FIVE Community Art Project
I woke up on Saturday, October 26 intending to go to the Courthouse Gallery in Busselton to buy a hand-turned pen for my daughter’s birthday. After accomplishing that mission, my husband and I stumbled upon the opening stages of the FIVE Project at ArtGeo Gallery across the street.
It’s website says that FIVE is a two-year pilot project designed to engage five different communities in WA on topics surrounding mental health and well-being. The theme of Busselton’s segment is “home” and what it means to people participating. Husband and wife artists Hiromi Tango and Craig Walsh are in residence with the project in Busselton and have been working with individual artists, students, and community members.
Hiromi’s portion uses suitcases as a framework for exploring the home theme. When we arrived at the gallery, donated suitcases were stacked in the main exhibition room. Hiromi greeted us, explained the concept, and invited us to select a suitcase (or suitcases, if my husband wanted to take part).
For his part, Craig has been collecting video interviews with people from town and beyond (such as myself). He guided me with questions about what it means to belong, the importance of place, memory, and values.

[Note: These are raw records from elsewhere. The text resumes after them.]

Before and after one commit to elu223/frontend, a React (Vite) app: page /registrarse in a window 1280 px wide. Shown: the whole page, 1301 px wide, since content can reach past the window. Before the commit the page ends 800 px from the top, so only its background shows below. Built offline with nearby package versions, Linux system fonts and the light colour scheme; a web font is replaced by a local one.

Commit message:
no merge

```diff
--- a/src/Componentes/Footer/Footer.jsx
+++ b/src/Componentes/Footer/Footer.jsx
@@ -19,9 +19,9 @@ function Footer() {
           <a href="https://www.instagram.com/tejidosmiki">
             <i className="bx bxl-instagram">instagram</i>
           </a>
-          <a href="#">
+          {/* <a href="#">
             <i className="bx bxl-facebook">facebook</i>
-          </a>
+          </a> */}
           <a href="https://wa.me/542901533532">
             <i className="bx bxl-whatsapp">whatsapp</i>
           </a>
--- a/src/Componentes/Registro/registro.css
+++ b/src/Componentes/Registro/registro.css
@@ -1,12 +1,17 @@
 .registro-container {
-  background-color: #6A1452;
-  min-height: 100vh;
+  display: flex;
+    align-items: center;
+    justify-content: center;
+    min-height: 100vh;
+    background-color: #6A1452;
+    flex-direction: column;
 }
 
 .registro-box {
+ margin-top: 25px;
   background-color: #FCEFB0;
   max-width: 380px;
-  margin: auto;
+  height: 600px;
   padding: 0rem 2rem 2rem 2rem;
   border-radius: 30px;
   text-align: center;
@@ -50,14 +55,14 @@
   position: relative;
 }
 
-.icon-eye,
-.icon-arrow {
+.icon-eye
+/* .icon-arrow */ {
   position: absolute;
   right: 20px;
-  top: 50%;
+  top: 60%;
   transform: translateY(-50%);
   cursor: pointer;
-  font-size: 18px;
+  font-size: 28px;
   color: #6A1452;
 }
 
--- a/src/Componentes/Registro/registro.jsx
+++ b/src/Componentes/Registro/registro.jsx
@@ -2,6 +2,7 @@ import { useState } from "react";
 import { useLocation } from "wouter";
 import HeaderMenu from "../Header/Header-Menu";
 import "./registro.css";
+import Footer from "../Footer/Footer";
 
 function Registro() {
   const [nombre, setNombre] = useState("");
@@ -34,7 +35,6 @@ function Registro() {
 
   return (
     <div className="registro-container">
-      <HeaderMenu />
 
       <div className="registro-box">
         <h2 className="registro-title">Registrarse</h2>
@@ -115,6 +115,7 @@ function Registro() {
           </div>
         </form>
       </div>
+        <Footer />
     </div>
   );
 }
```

He’ll distill everyone’s responses and edit them together into a video which will be projected on the exterior of the Courthouse at the exhibition opening later this month. The exhibition will also feature the completed suitcases, assembled into a large sculpture by Hiromi.
After the video interview with Craig I milled about among the various suitcases until I gravitated to one in particular. It looked less like luggage and more like a game case of some sort, with green felt lining and a couple of broken straps that had once held game pieces in place. It reminded me of the backgammon set I once had.

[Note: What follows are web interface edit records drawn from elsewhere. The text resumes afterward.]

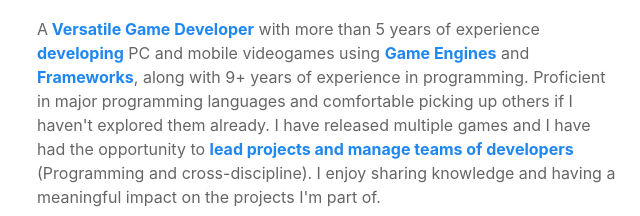
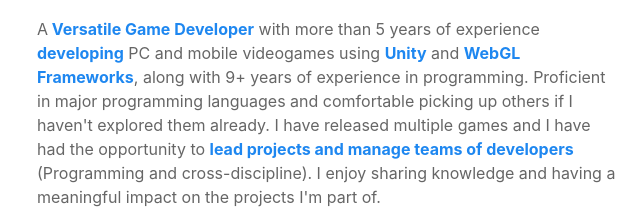
Before and after one commit to vasanrouth/vasanrouth.github.io, a plain HTML site: page index.html in a window 1280 px wide. Shown: the part 307-523 px from the top of the page, 148-788 px from the left. Drawn offline with Linux system fonts and the light colour scheme.

Commit message:
specialized in unity and webgl

```diff
--- a/index.html
+++ b/index.html
@@ -67,7 +67,7 @@
                 <div class="uk-child-width-1-1" uk-grid>
                     <div class="uk-width-expand@s">
                         <h2 id="about" class="uk-heading-divider title-link"><a href="#about">About me</a></h2>
-                        <p>A<span class="uk-text-primary uk-text-bold"> Versatile Game Developer</span> with more than 5 years of experience <span class="uk-text-primary uk-text-bold">developing</span> PC and mobile videogames using <span class="uk-text-primary uk-text-bold">Game Engines</span> and <span class="uk-text-primary uk-text-bold">Frameworks</span>, along with
+                        <p>A<span class="uk-text-primary uk-text-bold"> Versatile Game Developer</span> with more than 5 years of experience <span class="uk-text-primary uk-text-bold">developing</span> PC and mobile videogames using <span class="uk-text-primary uk-text-bold">Unity</span> and <span class="uk-text-primary uk-text-bold"> WebGL Frameworks</span>, along with
                             9+ years of experience in programming. Proficient in major programming languages and comfortable picking up others if I
                             haven't explored them already. I have released multiple games and I have had the opportunity to <span class="uk-text-primary uk-text-bold">lead projects and manage
                             teams of developers</span> (Programming and cross-discipline). I enjoy
```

I took the case home and over the next week or so thought about how to use it to interpret the home theme. The notion is particularly resonant with me. We moved to Australia from the U.S. just over two years ago and honestly, I’m still not quite feeling the fit. The project gave me an opportunity to use many of the things I’ve been collecting: Images (obviously); journal entries about moving, fitting in, and purpose; writings by others about a sense of place.

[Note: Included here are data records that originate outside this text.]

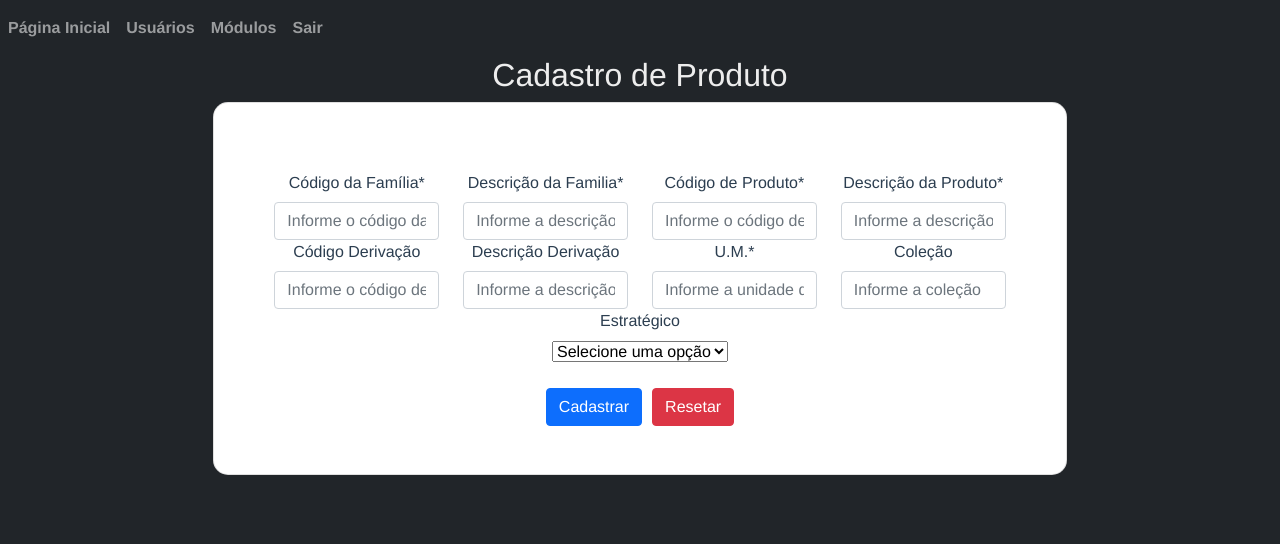
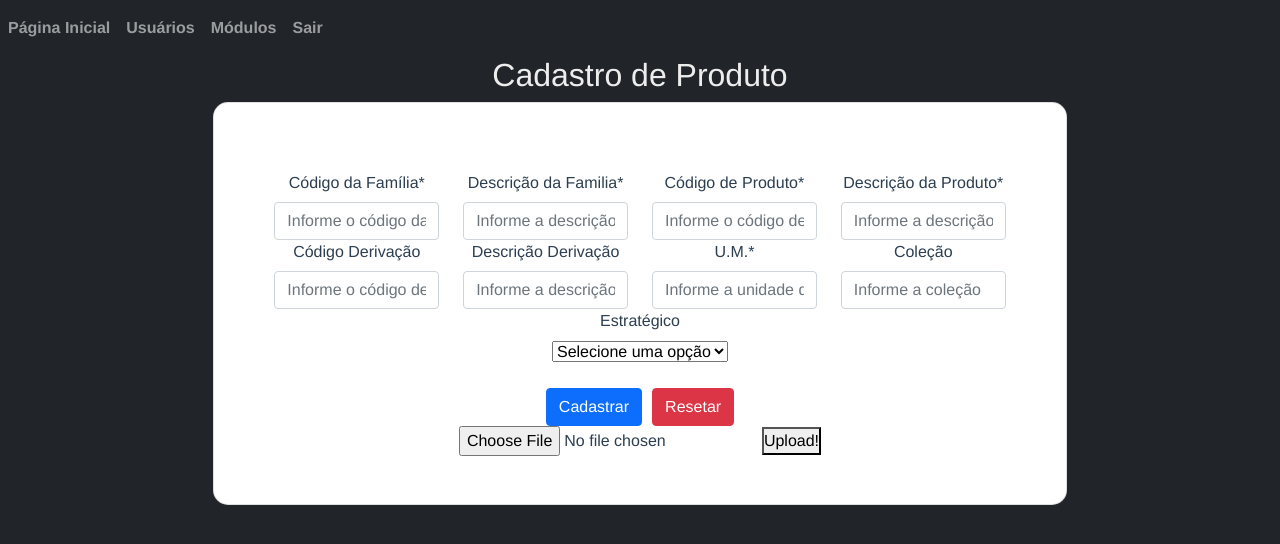
Before and after one commit to JeffersonCarvalhoJr/SScot, a Vue app: page /products in a window 1280 px wide. Shown: the top 544 px of the page. Built offline with nearby package versions, Linux system fonts and the light colour scheme; what vue-the-mask would draw is missing.

Commit message:
trabalho 2804

```diff
--- a/src/views/buyer_manager/MainProducts.vue
+++ b/src/views/buyer_manager/MainProducts.vue
@@ -113,6 +113,10 @@
           <b-button type="reset" variant="danger">Resetar</b-button>
         </b-form>
       </b-container>
+      <div>
+        <input type="file" @change="uploadFile" ref="file" />
+        <button @click="submitFile">Upload!</button>
+      </div>
     </div>
   </main>
 </template>
@@ -141,7 +145,7 @@ export default {
     };
   },
   methods: {
-    onSubmit () {
+    onSubmit() {
       alert("Produto Cadastrado");
     },
     register() {
@@ -166,6 +170,21 @@ export default {
           this.error = msgErro;
         });
     },
+    uploadFile() {
+      this.Images = this.$refs.file.files[0];
+    },
+    submitFile() {
+      const formData = new FormData();
+      console.log("teste");
+      formData.append("file", this.Images);
+      const headers = { "Content-Type": "multipart/form-data" };
+      axios
+        .post("http://localhost:5000/upload", formData, { headers })
+        .then((res) => {
+          res.data.files; // binary representation of the file
+          res.status; // HTTP status
+        });
+    },
   },
 };
 </script>
```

Ultimately, the case reminded me of a hinged double picture frame, so that’s how I used it. I filled and covered each half with the best things about my former home in Maine and my current home in Western Australia. Frames, boxes, and finding the familiar in a new place are all threads in the piece. There’s a little bit of writing, a lot of photography, and a dash of construction.
Serendipity struck at the right moment and I’m so glad I stumbled into the FIVE project. I enjoyed the process (except for a hot-glue burn) and I’m grateful for the impetus to represent some of the thoughts that have been rattling around in my head. Busselton’s exhibition opens November 22 and you can read more about the project and the other participating communities at www.five.org.au.